shared memory load address and gcl
Greetings! GCL, like many lisp systems, manages memory via appending
pages to its .data section with sbrk as needed. GCL performs at
configuration time various checks to determine how many pages can be
thus added before running into some other obstacle, usually the shared
memory load address base. On x86 linux, this is at 0x40000000. In
addition, gcl attempts to craft a linker script to lower its .text
section down to 0 to make more room if needed.
My understanding is that these addresses are not configurable by the
user. I would so love to be shown that this is incorrect. In any
case, assuming this is the case, on debian bsd amd64, the porter box
(asdfasdf, with broken gdb by the way), loads ld.so at a very low load
address of ~ 0x1000000, but then other libs at the higher
0x800000000. Small test programs have sbrk start beneath the former,
while larger programs have sbrk start in the gap between the
addresses. There is more than enough space in the latter area, but
not the former, for gcl. The buildd apparently starts at 0x20000000
even for small programs. On this machine, the linker script lowering
of the .text address to 0 works, on asdfasdf it aborts, presumably
because of the low ld.so address.
1) Are any of these addresses configurable by the user?

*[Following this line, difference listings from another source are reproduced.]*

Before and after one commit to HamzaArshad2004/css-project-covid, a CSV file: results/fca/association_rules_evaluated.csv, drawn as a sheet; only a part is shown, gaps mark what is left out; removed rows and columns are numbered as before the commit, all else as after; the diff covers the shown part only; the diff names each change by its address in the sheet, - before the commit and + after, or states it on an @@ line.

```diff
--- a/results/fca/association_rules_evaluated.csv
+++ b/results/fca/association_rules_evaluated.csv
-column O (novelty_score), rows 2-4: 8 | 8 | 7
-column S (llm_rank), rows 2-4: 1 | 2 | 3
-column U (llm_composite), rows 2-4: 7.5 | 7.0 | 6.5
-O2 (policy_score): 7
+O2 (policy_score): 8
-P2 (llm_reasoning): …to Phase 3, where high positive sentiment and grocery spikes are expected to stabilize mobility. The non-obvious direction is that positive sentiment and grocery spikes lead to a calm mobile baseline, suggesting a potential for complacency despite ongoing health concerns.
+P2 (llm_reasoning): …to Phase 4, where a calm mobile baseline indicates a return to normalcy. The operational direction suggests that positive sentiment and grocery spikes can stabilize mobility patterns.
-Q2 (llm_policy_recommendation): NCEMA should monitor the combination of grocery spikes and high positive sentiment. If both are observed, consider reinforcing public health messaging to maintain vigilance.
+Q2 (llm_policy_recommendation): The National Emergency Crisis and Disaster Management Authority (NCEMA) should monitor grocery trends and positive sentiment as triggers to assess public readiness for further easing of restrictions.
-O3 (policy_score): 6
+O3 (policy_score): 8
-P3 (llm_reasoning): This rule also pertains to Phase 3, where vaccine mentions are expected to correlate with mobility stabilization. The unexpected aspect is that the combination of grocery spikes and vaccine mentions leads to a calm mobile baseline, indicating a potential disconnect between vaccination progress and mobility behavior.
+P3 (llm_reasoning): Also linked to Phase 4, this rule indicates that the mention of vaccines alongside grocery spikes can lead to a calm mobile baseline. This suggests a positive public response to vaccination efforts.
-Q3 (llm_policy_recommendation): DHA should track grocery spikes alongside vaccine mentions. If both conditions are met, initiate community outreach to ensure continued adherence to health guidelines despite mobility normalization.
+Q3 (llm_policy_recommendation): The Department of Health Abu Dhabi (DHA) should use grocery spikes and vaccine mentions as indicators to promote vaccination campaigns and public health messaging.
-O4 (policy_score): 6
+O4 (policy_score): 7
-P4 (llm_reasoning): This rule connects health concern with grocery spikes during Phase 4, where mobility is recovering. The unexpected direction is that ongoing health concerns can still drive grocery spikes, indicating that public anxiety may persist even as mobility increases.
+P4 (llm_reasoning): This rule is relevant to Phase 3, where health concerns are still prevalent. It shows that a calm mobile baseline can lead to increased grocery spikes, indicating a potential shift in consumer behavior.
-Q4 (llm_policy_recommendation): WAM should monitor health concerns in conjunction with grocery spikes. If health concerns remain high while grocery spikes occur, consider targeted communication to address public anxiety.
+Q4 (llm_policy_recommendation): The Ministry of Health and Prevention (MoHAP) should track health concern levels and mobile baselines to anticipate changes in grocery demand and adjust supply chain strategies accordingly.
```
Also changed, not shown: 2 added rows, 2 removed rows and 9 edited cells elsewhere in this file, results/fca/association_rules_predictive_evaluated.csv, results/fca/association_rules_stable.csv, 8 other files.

2) Why are they different on these machines? Are they standards of
the kernel, or intended to be so?
3) Do I need to plan to work around possible gaps in this area, as is

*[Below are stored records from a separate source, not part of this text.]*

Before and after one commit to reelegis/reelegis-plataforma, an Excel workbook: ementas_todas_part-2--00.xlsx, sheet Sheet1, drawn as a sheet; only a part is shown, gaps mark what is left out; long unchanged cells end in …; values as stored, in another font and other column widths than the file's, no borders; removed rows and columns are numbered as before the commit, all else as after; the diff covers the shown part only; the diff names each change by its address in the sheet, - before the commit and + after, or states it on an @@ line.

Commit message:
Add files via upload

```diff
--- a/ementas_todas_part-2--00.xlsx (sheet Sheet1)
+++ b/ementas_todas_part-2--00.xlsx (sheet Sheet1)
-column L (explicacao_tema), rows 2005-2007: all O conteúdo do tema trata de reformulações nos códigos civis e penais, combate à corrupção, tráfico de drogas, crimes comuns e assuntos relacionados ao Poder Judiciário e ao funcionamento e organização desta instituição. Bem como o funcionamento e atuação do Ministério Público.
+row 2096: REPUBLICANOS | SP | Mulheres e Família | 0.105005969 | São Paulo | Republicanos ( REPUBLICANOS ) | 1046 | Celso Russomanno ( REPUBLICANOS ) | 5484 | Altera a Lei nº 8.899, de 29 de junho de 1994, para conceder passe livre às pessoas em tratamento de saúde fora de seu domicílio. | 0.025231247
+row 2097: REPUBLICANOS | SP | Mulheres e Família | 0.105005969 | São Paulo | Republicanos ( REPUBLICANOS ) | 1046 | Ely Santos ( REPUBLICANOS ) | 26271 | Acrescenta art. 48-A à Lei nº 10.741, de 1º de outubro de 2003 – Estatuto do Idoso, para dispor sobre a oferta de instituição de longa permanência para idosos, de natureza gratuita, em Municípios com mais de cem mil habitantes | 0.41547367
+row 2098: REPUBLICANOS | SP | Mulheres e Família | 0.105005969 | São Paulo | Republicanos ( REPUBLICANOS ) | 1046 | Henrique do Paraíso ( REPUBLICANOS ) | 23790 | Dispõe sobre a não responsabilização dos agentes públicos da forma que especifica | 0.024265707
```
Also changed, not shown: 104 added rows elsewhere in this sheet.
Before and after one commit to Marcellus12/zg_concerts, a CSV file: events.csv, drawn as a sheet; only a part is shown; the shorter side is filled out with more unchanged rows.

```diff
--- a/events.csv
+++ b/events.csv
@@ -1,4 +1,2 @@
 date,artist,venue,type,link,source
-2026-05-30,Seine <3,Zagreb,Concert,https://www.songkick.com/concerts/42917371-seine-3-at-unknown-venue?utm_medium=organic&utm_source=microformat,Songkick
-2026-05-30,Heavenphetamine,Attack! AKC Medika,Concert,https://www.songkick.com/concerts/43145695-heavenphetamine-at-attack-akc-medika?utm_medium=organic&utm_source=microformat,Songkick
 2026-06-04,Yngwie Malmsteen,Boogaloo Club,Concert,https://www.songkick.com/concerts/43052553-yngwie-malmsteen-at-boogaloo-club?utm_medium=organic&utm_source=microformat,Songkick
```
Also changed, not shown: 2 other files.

the case presently with asdfasdf? This is the only machine I've ever
used with such a gap.
Thanks so much!
Camm Maguire firstname.lastname@example.org
"The earth is but one country, and mankind its citizens." -- Baha'u'llah